Data shown ->

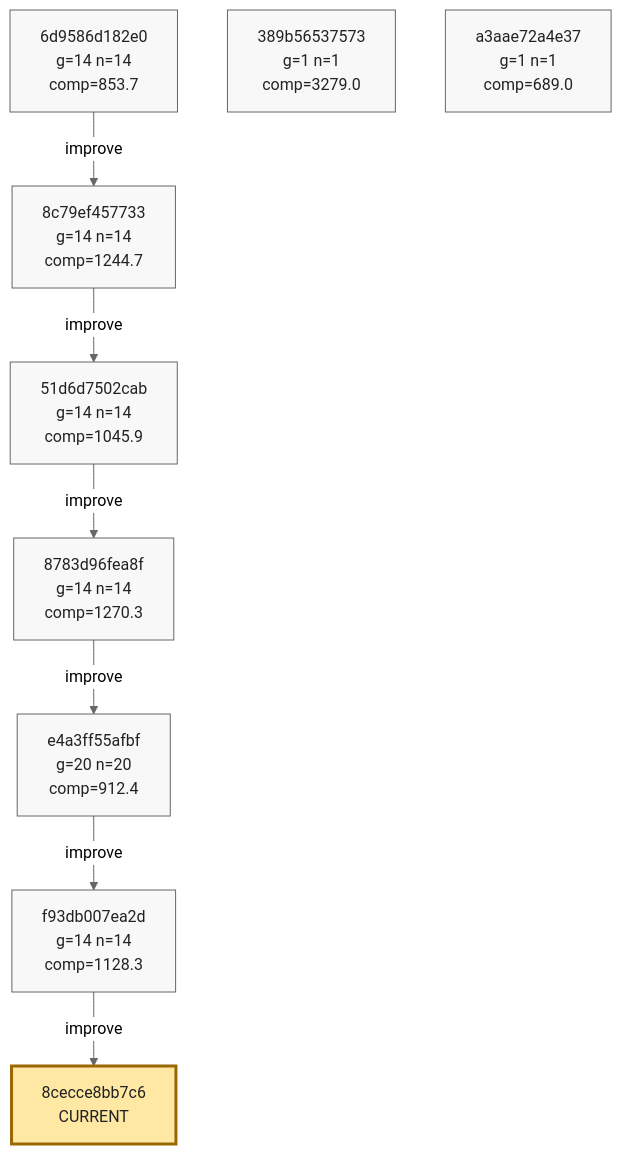
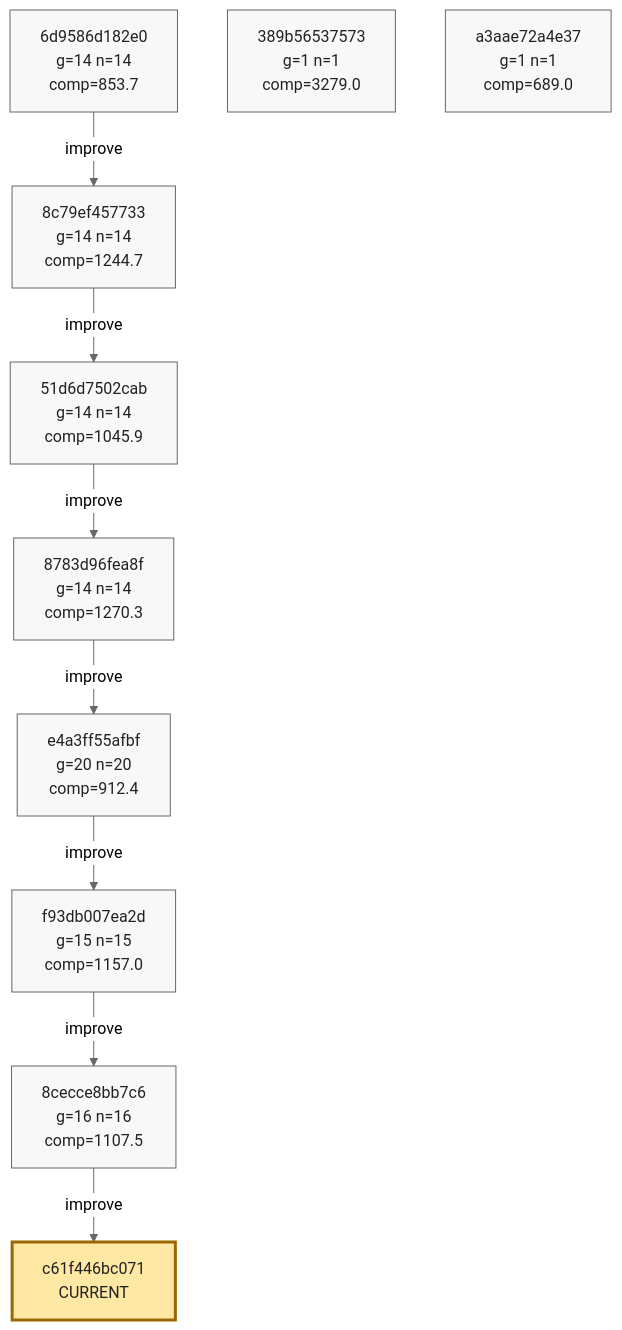
One commit to azumag/soviet_now changed the eighth of 8 diagrams in phyrogenetic-tree.md. Above: the diagram before and after it, drawn with Mermaid (neutral theme). The commit also changed other lines of this file and 2 other files, not shown here.

Commit message:
eloop Improve after 12 games (scores: 1639 1582 953 1752 870 709 1434 1033 646 1444 1078 1842)

````diff
--- a/phyrogenetic-tree.md
+++ b/phyrogenetic-tree.md
@@ -1942,34 +1942,37 @@
 ```mermaid
 flowchart TD
     h_6d9586d182e0["6d9586d182e0<br/>g=14 n=14<br/>comp=853.7"]
     h_8c79ef457733["8c79ef457733<br/>g=14 n=14<br/>comp=1244.7"]
     h_51d6d7502cab["51d6d7502cab<br/>g=14 n=14<br/>comp=1045.9"]
     h_8783d96fea8f["8783d96fea8f<br/>g=14 n=14<br/>comp=1270.3"]
     h_e4a3ff55afbf["e4a3ff55afbf<br/>g=20 n=20<br/>comp=912.4"]
-    h_f93db007ea2d["f93db007ea2d<br/>g=14 n=14<br/>comp=1128.3"]
+    h_f93db007ea2d["f93db007ea2d<br/>g=15 n=15<br/>comp=1157.0"]
+    h_8cecce8bb7c6["8cecce8bb7c6<br/>g=16 n=16<br/>comp=1107.5"]
     h_389b56537573["389b56537573<br/>g=1 n=1<br/>comp=3279.0"]
     h_a3aae72a4e37["a3aae72a4e37<br/>g=1 n=1<br/>comp=689.0"]
-    h_8cecce8bb7c6["8cecce8bb7c6<br/>CURRENT"]
+    h_c61f446bc071["c61f446bc071<br/>CURRENT"]
 
     h_6d9586d182e0 -->|improve| h_8c79ef457733
     h_8c79ef457733 -->|improve| h_51d6d7502cab
     h_51d6d7502cab -->|improve| h_8783d96fea8f
     h_8783d96fea8f -->|improve| h_e4a3ff55afbf
     h_e4a3ff55afbf -->|improve| h_f93db007ea2d
     h_f93db007ea2d -->|improve| h_8cecce8bb7c6
+    h_8cecce8bb7c6 -->|improve| h_c61f446bc071
 
     classDef plain fill:#f8f8f8,stroke:#666,stroke-width:1px,color:#222;
     classDef current fill:#ffe8a3,stroke:#9a6700,stroke-width:3px,color:#222;
     classDef anchor fill:#d7f5dd,stroke:#1f6f43,stroke-width:3px,color:#222;
     classDef current_anchor fill:#f3e4a8,stroke:#1f6f43,stroke-width:4px,color:#222;
 
     class h_6d9586d182e0 plain;
     class h_8c79ef457733 plain;
     class h_51d6d7502cab plain;
     class h_8783d96fea8f plain;
     class h_e4a3ff55afbf plain;
     class h_f93db007ea2d plain;
+    class h_8cecce8bb7c6 plain;
     class h_389b56537573 plain;
     class h_a3aae72a4e37 plain;
-    class h_8cecce8bb7c6 current;
+    class h_c61f446bc071 current;
 ```
````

Aim of the task -> Filter the listing above by the word "classDef"; copy each line that passes.

Problem solution ->
     classDef plain fill:#f8f8f8,stroke:#666,stroke-width:1px,color:#222;
     classDef current fill:#ffe8a3,stroke:#9a6700,stroke-width:3px,color:#222;
     classDef anchor fill:#d7f5dd,stroke:#1f6f43,stroke-width:3px,color:#222;
     classDef current_anchor fill:#f3e4a8,stroke:#1f6f43,stroke-width:4px,color:#222;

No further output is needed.